Opinion: Resolve to keep improving response to drug epidemic in 2020

By KATHY MILES

Contributing columnist

A new year, a new decade. Endings and beginnings usually cause us to pause, reflect on the past and plan for the future. New year’s resolutions are too often based on only a small amount of reflection and not much planning on how change will be implemented.

Perhaps most importantly, most resolutions don’t address how positive change will be reinforced and maintained over time. Thus, we see lots of failed resolutions, and cynicism about human capacity for change and growth.

Failed resolutions can happen for communities, as well as for individuals. We can’t let this happen when it comes to our response to the drug crisis. In the past decade across our country, deaths due to overdose, criminal convictions related to drugs, overcrowded jails and prisons, and children being raised by grandparents and foster parents are just a few of the effects of this crisis.

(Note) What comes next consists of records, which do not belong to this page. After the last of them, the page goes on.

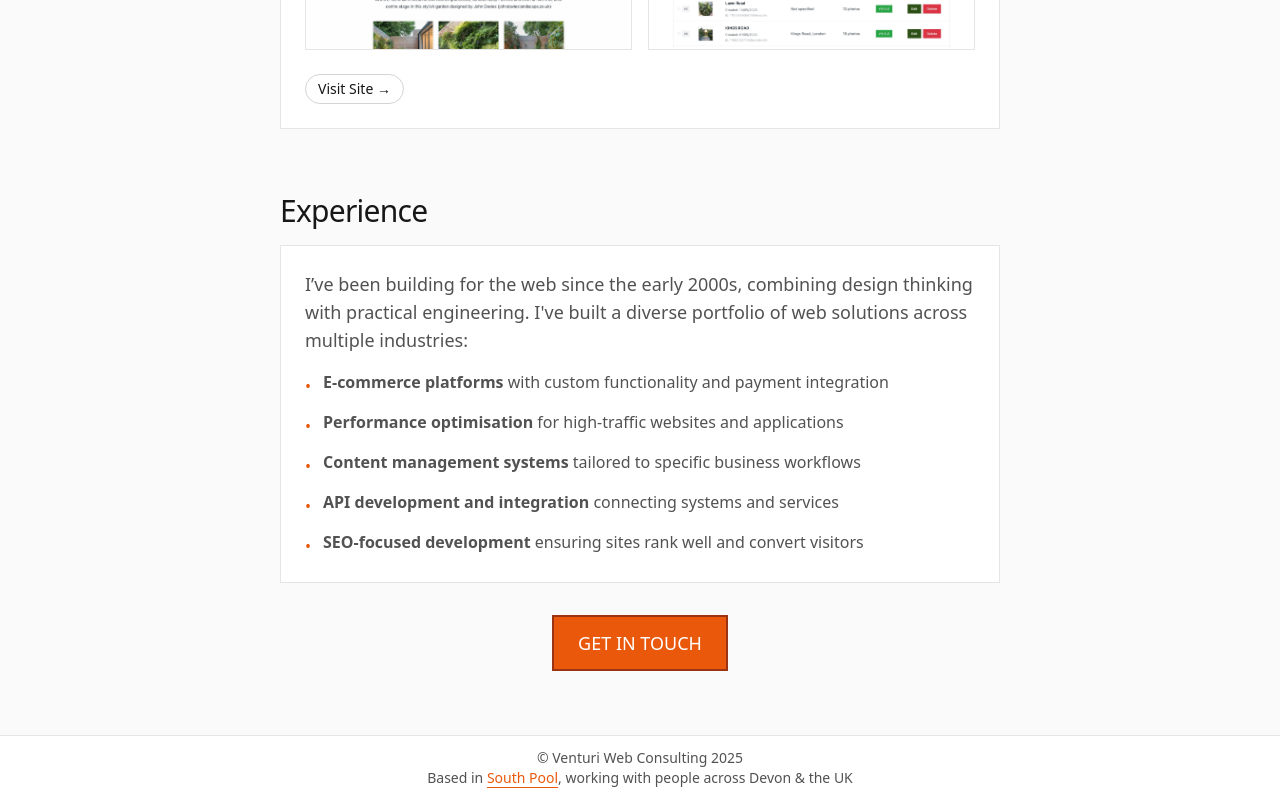
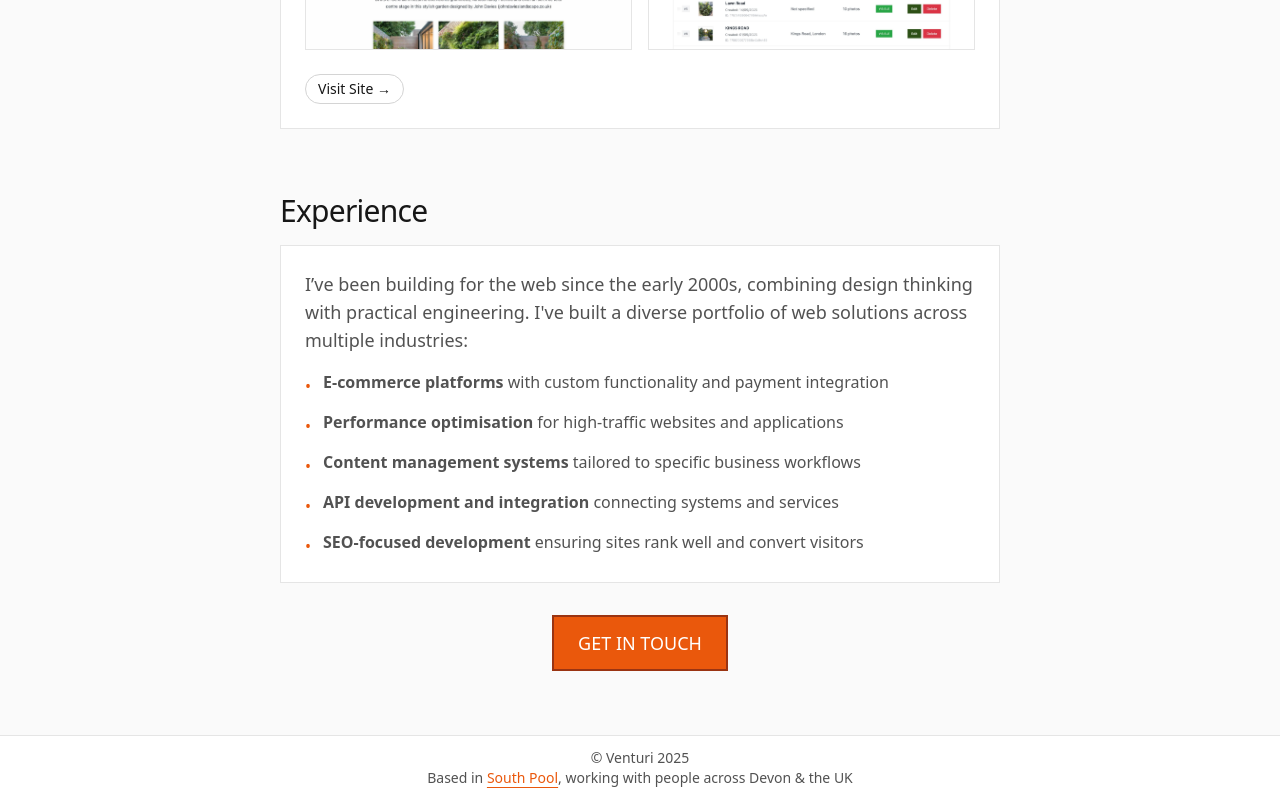
Before and after one commit to simonventuri/venturi-web-consulting, a Next.js app: page / in a window 1280 px wide. Shown: the part 1474-2274 px from the top of the page. Built offline with nearby package versions, Linux system fonts and the light colour scheme.

Commit message:
Final 'pre-launch' tweaks.

```diff
--- a/app/layout.tsx
+++ b/app/layout.tsx
@@ -74,7 +74,7 @@ export default function RootLayout({ children }: { children: React.ReactNode })
         <main className="flex-1 pt-32 sm:pt-36">{children}</main>
         <footer className="bg-white border-t border-neutral-200 py-3 mt-auto">
           <div className="container text-center text-sm text-neutral-600">
-            © Venturi Web Consulting {new Date().getFullYear()}
+            © Venturi {new Date().getFullYear()}
           </div>
           <div className="container text-center text-sm text-neutral-600">
             Based in <a href="https://www.google.com/maps/place/South+Pool,+Kingsbridge,+UK" target="_blank" className="underline">South Pool</a>, working with people across Devon & the UK
```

During this same decade, we have also seen a rise in the implementation of solutions to drug misuse and addiction. Those solutions include more funding for treatment and law enforcement; an increase in recovery support groups and services; the use of evidence-based approaches, such as medication assisted treatment; more targeted prevention programs for children and youth; changes in medication prescribing patterns; and harm reduction programs, which address the health problems related to addiction. In the midst of much pain and suffering, progress is being made.

As our local community moves forward with our particular solutions to the drug crisis, it is important that we carefully evaluate our collective resolutions for 2020. In the fourth step of the 12 Steps of Alcoholics Anonymous, members are guided to make a “searching and fearless moral inventory” of themselves. The fourth step is followed by others, which include action to make amends where possible and continuing to take a personal inventory. This AA wisdom has been practiced with success since the 1930s. We can apply it to our community’s work in fighting addiction.

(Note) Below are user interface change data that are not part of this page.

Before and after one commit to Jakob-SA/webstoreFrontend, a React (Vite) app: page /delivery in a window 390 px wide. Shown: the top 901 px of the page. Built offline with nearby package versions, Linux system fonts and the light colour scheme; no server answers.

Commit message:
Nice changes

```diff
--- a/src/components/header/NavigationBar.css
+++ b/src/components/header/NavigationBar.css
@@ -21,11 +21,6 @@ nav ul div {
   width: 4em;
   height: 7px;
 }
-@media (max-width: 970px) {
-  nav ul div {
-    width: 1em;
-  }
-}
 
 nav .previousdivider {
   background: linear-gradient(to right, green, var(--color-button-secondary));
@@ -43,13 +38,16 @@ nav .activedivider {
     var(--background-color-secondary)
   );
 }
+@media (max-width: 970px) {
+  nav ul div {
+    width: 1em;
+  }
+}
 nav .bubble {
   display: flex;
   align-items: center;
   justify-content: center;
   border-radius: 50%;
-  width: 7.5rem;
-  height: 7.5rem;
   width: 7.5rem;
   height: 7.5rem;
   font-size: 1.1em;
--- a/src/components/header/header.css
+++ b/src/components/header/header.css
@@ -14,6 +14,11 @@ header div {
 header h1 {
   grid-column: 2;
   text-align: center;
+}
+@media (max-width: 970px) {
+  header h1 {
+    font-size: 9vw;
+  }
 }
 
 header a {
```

Here are some questions we might consider as we take inventory of our work going forward:

  • What resources can we access to increase the local treatment options for addiction?
  • What are we willing to do to make our jail a place of real change for those incarcerated there?
  • What is our court system doing to change approaches which have not worked in the past?
  • What supports are needed by local law enforcement to better address the presence of deadly drugs on the street, including the rise in the presence of Fentanyl?
  • What can we do to open up more local workplaces to those with histories of drug-related crimes, and how can we increase the number of drug-free and recovery-friendly workplaces?
  • How is local health care changing, contributing to better outcomes related to addiction?
  • What resources can we commit to the prevention of addiction in the next generation, including accessible and quality child care, preschool education, mentoring for at-risk kids, and after-school programs?
  • What are each of us willing to do about the stigma and common misunderstandings around substance use disorders and other addictions?
  • How do various solution-focused groups in our community work together to reach common goals?
  • How do we evaluate our progress over time, and who has responsibility for leading the inventory of our work together?

Rich Harwood, founder of The Harwood Institute, and author of the bestselling book, Stepping Forward: A Positive, Practical Path to Transform Our Communities and Our Lives, writes and talks about important approaches to positive community change.

One of those key approaches is the importance of the stories communities tell about themselves. Harwood says that these stories are the hidden factor to whether a community progresses forward or remains stuck with old problems. We are finding this lesson to ring true for us locally.

When it comes to the drug crisis and all of its related problems, we must continue to be about admitting honestly and fearlessly our problems, asking hard questions of ourselves, finding and implementing solutions together, and continuing to evaluate what’s working and what isn’t. We must tell the stories of hope and positive change. Those stories abound — in the lives of reunited families, formerly incarcerated taxpaying employees, children succeeding in school, and lives saved by first responders. The new decade holds great challenges and great opportunities for us. As we reflect and plan for 2020, let’s commit to honesty, hard work and hope.

 

Kathy L. Miles is coordinator for the Boyle County Agency for Substance Abuse Policy Inc.